‘The Final Girls’ proves that a clever premise can only get you so far. The movie promises to be delightful pisstake on ’80s slasher movies with ideas pulled from ‘Last Action Hero’ (don’t worry, only the good ones). At times, it’s quite funny, but unfortunately the single joke premise can only stretch so far and the filmmakers’ commitment to a PG-13 rating ensures that it’s never truly a slasher homage.
Things kick off with a faux trailer for a campy 1980s slasher called ‘Camp Bloodbath’ that’s as specifically modeled on the ‘Friday the 13th’ series as you’d expect. Then we’re introduced to Amanda (Malin Akerman), one of that movie’s stars, who’s now struggling to find work while goofing around with her daughter Max (Taissa Farmiga from ‘American Horror Story’). The sequence ends in a car crash that claims Amanda’s life. Years later, Max is invited to a special screening of ‘Camp Bloodbath’ by the geeky brother (Thomas Middleditch from ‘Silicon Valley’) of her best friend (Alia Shawkat, ‘Arrested Development’). She reluctantly attends and a weird set of circumstances lead to Max and a few friends actually entering the movie. Now the gang has to survive the ’80s slasher by following all the rules established by the ‘Scream’ series long ago.
First, the good news: The movie can be pretty funny. Sure, all the “movie rules” gags are 20-years-old, but director Todd Strauss-Schulson (‘A Very Harold and Kumar 3D Christmas’) and his writers nail the bad dialogue, ridiculous scenarios and horrible fashion sense of ’80s slashers with ease. Adam DeVine and Angela Trimbur (both from ‘Workaholics’) have a ball playing straight-faced genre stereotypes, and the movie has some fun gags at the expense of the dated sexual politics and cultural references of those old flicks. The relationship between Max and her mother’s movie character is also genuinely touching and gives the film some unexpected emotional heft.
Now the bad news: Stauss-Schulson doesn’t have much of a knack for staging the elaborate kills that are the slasher genre’s selling point, nor does he have the R-rated leniency to do so properly. That’s a shame, since the goofball comedy should allow for some splatstick gags that haven’t been seen in a while. The director overcompensates with whiz-bang overstylized visuals that are more distracting than anything else. The supposedly real teen characters also aren’t that much better written than their deliberately corny counterparts, so the movie never rises above the source material it mocks.
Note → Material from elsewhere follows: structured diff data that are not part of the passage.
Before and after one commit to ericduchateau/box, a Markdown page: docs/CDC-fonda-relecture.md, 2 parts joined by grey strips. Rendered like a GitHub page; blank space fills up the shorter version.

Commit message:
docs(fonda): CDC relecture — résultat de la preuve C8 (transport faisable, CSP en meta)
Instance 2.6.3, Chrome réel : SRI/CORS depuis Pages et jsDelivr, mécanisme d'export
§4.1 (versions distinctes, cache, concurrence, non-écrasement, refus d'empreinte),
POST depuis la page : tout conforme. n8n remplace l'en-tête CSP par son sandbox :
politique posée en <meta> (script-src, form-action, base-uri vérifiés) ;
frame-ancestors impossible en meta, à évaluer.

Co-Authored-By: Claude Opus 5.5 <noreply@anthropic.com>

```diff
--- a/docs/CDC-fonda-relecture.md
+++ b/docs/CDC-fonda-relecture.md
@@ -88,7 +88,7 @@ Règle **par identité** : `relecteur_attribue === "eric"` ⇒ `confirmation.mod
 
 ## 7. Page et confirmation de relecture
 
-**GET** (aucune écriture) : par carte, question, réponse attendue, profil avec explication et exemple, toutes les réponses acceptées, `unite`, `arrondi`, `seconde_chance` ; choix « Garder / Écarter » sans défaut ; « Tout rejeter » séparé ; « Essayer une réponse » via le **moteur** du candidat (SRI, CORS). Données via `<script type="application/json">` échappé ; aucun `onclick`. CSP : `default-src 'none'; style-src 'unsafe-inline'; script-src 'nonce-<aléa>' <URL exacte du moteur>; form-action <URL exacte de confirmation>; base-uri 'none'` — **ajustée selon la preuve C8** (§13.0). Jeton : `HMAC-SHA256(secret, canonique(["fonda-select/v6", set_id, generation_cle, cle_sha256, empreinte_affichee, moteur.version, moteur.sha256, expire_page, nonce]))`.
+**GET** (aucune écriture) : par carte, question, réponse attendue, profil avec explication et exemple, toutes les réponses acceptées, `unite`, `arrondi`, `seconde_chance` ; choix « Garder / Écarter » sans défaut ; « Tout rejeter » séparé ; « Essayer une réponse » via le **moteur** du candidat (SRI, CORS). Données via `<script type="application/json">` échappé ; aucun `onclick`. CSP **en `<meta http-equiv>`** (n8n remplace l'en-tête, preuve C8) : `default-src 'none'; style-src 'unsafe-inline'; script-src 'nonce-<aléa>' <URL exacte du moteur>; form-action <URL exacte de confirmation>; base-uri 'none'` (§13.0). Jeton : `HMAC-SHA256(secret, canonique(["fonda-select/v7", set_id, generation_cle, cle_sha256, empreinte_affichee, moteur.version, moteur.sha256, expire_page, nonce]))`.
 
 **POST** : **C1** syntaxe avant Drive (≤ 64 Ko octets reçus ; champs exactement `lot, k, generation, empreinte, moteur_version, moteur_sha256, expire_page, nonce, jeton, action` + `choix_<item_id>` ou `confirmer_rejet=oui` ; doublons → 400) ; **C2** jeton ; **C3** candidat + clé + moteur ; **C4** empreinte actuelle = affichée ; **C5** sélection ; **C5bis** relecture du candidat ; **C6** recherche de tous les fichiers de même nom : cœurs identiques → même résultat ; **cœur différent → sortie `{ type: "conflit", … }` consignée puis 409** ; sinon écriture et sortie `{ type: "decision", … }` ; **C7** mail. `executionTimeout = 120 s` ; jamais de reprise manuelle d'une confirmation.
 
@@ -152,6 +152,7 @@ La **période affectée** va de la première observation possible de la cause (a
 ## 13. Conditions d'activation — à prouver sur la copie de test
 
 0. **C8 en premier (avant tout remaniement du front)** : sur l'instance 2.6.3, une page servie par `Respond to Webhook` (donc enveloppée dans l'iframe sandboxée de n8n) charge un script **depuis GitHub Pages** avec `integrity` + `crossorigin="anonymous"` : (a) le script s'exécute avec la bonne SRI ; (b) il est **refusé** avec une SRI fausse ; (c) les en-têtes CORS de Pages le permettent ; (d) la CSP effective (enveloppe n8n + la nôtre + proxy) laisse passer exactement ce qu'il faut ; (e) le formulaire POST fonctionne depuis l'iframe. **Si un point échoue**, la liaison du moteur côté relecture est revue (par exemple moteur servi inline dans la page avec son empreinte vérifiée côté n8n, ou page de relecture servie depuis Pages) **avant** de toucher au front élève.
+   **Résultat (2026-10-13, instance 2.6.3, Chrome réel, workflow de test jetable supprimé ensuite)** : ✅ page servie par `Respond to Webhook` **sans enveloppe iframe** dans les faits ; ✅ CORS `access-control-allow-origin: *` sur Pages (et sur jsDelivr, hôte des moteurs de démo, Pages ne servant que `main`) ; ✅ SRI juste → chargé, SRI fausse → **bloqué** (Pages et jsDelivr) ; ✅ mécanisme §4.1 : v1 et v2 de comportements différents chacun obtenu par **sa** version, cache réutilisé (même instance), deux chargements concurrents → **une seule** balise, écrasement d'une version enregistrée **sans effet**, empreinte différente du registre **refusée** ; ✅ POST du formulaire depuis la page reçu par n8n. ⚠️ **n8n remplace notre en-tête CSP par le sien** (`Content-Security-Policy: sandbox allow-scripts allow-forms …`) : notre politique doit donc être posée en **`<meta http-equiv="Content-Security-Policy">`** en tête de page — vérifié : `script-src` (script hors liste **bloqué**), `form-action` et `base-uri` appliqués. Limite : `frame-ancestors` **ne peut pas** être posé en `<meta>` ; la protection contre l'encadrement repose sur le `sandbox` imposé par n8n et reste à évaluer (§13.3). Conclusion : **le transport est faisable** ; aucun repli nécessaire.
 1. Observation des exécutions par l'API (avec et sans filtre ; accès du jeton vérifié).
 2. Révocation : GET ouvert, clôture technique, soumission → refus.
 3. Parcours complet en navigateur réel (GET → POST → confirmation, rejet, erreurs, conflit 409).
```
‘The Final Girls’ isn’t an awful movie. It’s a cute little genre effort. Unfortunately, that’s not the ideal adjective for a slasher homage, so the flick can’t help but feel like a missed opportunity. It’s especially strange to see the movie die at the hands of a PG-13 rating when I can’t imagine that the target audience for such a specific ’80s slasher homage could be under 18 in the first place.